    No one wants to admit that our military today is not that of WWII or Korea. Those forces were composed of a small core of professionals and a large body of civilian draftees and volunteers. They fought against real evil, threats to our existence that had power to take away our freedom. They were also broadly representative of all Americans. As a veteran of WWII, I can personally state that I knew almost no one who liked military life. The vast majority of us wanted only to get the job done and go home. Americans will fight to the death to defend the country, but Viet Nam proved that they will resist fighting in wars of empire, which all of our wars since Korea have been. That’s why we have today’s military that is completely different and completely professional. They are probably far more efficient fighters than we soldiers of WWII were, but they are not so broadly representative of all Americans. Many find the violence of combat invigorating and thrilling. Even when severely wounded, many want only to get back to their units. Isn’t it possible that the guys in the picture admired the SS and knew exactly what that flag represented when they posed with it? After all, we have civilian groups in many parts of the country who openly admire Nazis and collect their symbols and insignia. I don’t think recruiters inquire into anyone’s political beliefs when they sign them up.

  • ChuckL8

    Now that everyone has a camera, as well as access to allow publishing their photos and videos world-wide almost immediately, incidents such as this cannot be prevented. All we can do is use then to teach others why whatever is portrayed is wrong, and hope that future incidents will not occur. It’s simply a new way of teaching.

    In the past, all such teaching moments happened in real time, one-on-one, between teacher and student, parent and child, and so one. “Don’t run down the stairs!” … “Why not?” … CRASH! … “That’s why!” … “Ah, OK”

    Nowadays, that real-time experience has expanded, greatly. Let’s use it, like we’re all doing here.

  • AngieWasher

    If You like to Read History, There’s a lot to Read Here. But it Look’s Like Were Not All on The Same Page.

  • Howz 1

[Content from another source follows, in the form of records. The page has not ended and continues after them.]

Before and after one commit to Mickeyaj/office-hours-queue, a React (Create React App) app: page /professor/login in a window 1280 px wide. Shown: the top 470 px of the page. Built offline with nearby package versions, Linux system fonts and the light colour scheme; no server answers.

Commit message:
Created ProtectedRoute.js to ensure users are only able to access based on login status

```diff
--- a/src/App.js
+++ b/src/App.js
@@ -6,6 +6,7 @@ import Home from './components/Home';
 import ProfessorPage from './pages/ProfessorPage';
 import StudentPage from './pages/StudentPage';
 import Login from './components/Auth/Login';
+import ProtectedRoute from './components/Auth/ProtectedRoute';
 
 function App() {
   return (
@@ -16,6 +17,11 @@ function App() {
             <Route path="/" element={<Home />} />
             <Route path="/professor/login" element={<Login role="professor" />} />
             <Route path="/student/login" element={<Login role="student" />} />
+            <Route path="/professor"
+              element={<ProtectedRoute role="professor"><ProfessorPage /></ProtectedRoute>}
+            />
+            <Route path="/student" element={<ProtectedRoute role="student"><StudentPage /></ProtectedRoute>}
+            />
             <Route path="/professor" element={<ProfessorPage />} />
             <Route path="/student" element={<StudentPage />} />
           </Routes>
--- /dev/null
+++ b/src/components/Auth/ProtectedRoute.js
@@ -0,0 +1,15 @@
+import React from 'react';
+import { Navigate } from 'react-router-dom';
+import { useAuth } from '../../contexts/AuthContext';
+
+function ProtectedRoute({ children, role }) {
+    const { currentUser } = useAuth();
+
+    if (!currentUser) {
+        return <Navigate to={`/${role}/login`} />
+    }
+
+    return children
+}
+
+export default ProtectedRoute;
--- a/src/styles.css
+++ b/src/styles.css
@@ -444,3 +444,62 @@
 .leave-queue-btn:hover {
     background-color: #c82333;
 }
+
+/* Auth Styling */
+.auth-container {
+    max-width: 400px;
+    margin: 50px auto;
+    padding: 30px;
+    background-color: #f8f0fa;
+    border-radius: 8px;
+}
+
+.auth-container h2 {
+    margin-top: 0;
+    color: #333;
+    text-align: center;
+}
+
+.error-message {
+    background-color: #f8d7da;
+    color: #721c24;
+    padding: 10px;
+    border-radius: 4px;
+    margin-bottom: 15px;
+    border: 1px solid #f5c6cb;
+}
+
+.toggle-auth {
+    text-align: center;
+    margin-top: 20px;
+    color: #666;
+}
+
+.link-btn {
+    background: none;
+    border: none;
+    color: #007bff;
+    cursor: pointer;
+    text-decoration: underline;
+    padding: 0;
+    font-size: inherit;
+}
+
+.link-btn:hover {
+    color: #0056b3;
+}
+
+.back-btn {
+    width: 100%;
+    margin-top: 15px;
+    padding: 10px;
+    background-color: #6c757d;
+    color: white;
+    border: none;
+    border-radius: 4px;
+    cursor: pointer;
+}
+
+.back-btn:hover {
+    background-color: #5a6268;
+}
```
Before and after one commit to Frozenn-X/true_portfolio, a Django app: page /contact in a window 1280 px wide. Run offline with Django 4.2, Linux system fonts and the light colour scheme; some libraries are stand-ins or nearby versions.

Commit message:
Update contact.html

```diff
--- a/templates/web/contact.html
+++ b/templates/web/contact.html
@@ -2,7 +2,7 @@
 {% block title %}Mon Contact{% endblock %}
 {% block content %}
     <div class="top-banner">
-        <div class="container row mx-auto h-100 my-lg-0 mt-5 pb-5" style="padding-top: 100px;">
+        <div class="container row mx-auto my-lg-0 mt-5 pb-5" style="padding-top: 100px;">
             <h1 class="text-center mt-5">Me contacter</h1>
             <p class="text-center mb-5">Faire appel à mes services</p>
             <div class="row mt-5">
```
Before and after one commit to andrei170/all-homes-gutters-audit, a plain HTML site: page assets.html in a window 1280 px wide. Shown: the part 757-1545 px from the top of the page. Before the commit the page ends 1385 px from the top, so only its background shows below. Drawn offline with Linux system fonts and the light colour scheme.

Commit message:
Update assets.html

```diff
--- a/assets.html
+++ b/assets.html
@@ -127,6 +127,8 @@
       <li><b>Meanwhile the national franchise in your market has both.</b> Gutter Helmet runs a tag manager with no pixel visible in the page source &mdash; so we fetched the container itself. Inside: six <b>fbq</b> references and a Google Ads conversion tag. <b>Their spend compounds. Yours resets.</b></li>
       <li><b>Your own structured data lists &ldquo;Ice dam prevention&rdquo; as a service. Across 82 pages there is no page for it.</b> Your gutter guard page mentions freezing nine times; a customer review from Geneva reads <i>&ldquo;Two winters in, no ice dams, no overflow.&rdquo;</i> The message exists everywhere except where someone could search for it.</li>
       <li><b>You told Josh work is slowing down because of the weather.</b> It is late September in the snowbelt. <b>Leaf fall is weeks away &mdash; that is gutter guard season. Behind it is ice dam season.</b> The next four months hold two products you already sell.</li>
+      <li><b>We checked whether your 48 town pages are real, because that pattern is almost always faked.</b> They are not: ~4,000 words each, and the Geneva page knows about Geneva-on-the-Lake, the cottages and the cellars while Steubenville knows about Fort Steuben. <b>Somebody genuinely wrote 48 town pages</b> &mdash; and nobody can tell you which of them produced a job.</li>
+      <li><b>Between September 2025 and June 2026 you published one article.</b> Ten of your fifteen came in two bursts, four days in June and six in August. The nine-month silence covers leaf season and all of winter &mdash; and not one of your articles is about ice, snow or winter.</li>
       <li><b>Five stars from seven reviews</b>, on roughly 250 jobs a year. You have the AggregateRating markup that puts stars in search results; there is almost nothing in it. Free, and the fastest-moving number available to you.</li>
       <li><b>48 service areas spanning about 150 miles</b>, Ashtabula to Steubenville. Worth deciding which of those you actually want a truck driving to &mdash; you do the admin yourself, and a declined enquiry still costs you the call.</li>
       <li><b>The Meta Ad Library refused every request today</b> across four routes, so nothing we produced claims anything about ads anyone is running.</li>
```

    For years the Marines have had a neo nazi streak inside of them, just below the surface. There were issues about this at Camp Pendelton a few years ago when Afro American soldiers complained and brought it to the surface. There were links between some elements of the marine reserves and hate groups. This should not come as a shock to anyone. The infamous hell’s angels were started by ex marines coming home from Viet Nam.

  • Rev. Christa Landon

    I wish it were ONLY proof of their ignorance of US history just 60 years ago. However, this isn’t the first time US citizens sworn to uphold the Constitution have waved the flag of a defeated enemy. The Confederate flags I’ve seen waved by some “Conservatives” are just that.

    Ignorance of the actual facts of history isn’t an accident; it’s the results of policies. Recent examples: “Keep Race out of discussion of slavery!”. “Protect children” from learning the unpleasant shadow sides of our Founding Fathers (many slave holders) and treatment of Native Americans (myth of First Thanksgiving).